Exercise materials below:
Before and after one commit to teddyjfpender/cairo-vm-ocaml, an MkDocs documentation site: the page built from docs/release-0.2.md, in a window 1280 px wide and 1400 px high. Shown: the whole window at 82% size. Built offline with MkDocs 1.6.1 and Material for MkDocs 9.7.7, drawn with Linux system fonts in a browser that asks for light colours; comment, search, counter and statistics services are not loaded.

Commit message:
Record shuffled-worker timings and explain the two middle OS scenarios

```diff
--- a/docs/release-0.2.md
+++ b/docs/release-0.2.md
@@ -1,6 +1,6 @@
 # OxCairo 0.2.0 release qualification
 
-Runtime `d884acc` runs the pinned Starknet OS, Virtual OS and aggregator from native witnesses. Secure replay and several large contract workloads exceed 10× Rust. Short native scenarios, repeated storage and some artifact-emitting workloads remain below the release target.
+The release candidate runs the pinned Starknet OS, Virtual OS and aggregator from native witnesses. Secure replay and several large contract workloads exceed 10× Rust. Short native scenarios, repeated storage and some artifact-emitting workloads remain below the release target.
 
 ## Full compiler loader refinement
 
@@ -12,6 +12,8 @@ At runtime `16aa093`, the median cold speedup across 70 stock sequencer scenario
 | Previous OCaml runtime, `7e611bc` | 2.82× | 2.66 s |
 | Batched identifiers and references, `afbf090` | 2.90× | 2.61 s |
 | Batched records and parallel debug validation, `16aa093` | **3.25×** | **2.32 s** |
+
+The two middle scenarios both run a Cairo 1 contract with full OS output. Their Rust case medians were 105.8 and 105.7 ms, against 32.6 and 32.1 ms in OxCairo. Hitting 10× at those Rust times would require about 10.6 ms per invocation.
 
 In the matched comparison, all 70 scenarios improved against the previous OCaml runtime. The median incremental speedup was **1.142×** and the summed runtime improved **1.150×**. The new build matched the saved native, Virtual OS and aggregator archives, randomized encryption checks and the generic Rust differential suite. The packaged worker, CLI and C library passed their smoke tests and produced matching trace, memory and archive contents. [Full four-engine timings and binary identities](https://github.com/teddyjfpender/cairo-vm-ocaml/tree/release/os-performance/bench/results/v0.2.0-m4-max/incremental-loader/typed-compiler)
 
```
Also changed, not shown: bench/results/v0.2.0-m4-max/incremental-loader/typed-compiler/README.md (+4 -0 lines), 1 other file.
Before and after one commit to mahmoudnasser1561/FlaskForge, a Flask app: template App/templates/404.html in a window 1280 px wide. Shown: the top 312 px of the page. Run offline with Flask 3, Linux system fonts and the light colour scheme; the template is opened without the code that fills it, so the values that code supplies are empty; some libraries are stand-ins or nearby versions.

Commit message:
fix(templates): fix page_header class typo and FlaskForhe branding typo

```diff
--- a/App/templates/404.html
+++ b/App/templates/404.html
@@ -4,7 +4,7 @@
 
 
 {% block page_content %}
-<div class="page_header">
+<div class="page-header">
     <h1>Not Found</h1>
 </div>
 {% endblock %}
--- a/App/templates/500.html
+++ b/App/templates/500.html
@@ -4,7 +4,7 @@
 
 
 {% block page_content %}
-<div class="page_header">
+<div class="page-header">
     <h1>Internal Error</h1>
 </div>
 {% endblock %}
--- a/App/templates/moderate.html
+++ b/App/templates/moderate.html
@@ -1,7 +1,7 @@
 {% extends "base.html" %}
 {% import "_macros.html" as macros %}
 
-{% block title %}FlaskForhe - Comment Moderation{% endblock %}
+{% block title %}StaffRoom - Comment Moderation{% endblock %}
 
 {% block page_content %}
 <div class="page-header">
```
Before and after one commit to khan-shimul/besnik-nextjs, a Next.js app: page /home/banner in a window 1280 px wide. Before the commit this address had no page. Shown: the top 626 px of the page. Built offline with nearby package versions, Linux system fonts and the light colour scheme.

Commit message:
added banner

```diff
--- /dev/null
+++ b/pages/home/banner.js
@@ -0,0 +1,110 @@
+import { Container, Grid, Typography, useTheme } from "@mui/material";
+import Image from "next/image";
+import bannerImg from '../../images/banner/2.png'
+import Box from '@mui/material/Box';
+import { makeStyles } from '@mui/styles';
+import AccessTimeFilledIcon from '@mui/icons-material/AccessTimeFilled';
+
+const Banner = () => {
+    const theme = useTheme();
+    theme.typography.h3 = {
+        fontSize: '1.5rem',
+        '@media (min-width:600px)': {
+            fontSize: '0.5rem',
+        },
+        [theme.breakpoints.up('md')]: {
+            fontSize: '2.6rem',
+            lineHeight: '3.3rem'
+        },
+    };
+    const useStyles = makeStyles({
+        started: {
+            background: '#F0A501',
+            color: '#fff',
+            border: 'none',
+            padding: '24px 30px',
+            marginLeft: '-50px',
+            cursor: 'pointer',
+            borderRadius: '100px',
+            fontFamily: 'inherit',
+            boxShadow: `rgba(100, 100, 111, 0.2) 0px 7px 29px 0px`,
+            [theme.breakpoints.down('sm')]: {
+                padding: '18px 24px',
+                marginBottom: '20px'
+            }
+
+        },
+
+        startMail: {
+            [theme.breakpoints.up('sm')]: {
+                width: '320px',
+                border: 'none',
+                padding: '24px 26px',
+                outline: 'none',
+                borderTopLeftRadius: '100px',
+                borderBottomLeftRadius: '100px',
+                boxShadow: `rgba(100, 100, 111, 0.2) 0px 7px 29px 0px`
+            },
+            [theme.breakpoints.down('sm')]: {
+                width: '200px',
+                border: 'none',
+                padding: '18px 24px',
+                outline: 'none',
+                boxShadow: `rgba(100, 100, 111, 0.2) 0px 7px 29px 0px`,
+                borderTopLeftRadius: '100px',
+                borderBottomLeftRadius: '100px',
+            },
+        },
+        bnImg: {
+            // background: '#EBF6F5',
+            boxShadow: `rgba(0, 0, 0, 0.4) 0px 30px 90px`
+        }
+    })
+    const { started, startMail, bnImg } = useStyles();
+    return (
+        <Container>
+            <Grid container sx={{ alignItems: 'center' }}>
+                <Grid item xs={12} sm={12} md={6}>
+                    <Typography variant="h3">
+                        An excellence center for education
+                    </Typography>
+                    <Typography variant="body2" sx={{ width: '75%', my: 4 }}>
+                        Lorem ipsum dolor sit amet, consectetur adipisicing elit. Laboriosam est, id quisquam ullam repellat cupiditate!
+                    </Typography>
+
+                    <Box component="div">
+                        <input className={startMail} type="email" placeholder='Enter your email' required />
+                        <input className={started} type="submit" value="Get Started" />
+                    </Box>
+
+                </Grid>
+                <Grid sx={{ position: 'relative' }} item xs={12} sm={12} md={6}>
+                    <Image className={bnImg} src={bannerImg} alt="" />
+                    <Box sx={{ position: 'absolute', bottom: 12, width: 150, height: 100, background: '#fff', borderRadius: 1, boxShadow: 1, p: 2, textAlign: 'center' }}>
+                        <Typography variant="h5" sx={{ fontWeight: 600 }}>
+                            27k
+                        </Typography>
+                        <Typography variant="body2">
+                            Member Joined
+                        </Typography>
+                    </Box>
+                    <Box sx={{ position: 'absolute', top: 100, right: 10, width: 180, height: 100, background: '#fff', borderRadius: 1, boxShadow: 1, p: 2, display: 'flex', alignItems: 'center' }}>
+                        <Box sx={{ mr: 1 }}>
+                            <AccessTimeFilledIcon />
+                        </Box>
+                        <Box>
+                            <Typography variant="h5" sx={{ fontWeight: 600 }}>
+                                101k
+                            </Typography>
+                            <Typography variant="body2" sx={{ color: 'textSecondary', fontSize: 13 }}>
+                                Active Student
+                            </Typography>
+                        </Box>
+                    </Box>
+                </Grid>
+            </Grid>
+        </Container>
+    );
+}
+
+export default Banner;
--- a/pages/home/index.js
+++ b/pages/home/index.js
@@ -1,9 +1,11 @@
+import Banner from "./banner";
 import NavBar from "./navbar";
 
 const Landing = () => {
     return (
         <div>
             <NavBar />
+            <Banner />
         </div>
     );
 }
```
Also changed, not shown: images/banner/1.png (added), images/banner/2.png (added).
End of Exercise materials.
Copy every line of the data where "width" is found.

+        '@media (min-width:600px)': {
+                width: '320px',
+                width: '200px',
+                    <Typography variant="body2" sx={{ width: '75%', my: 4 }}>
+                    <Box sx={{ position: 'absolute', bottom: 12, width: 150, height: 100, background: '#fff', borderRadius: 1, boxShadow: 1, p: 2, textAlign: 'center' }}>
+                    <Box sx={{ position: 'absolute', top: 100, right: 10, width: 180, height: 100, background: '#fff', borderRadius: 1, boxShadow: 1, p: 2, display: 'flex', alignItems: 'center' }}>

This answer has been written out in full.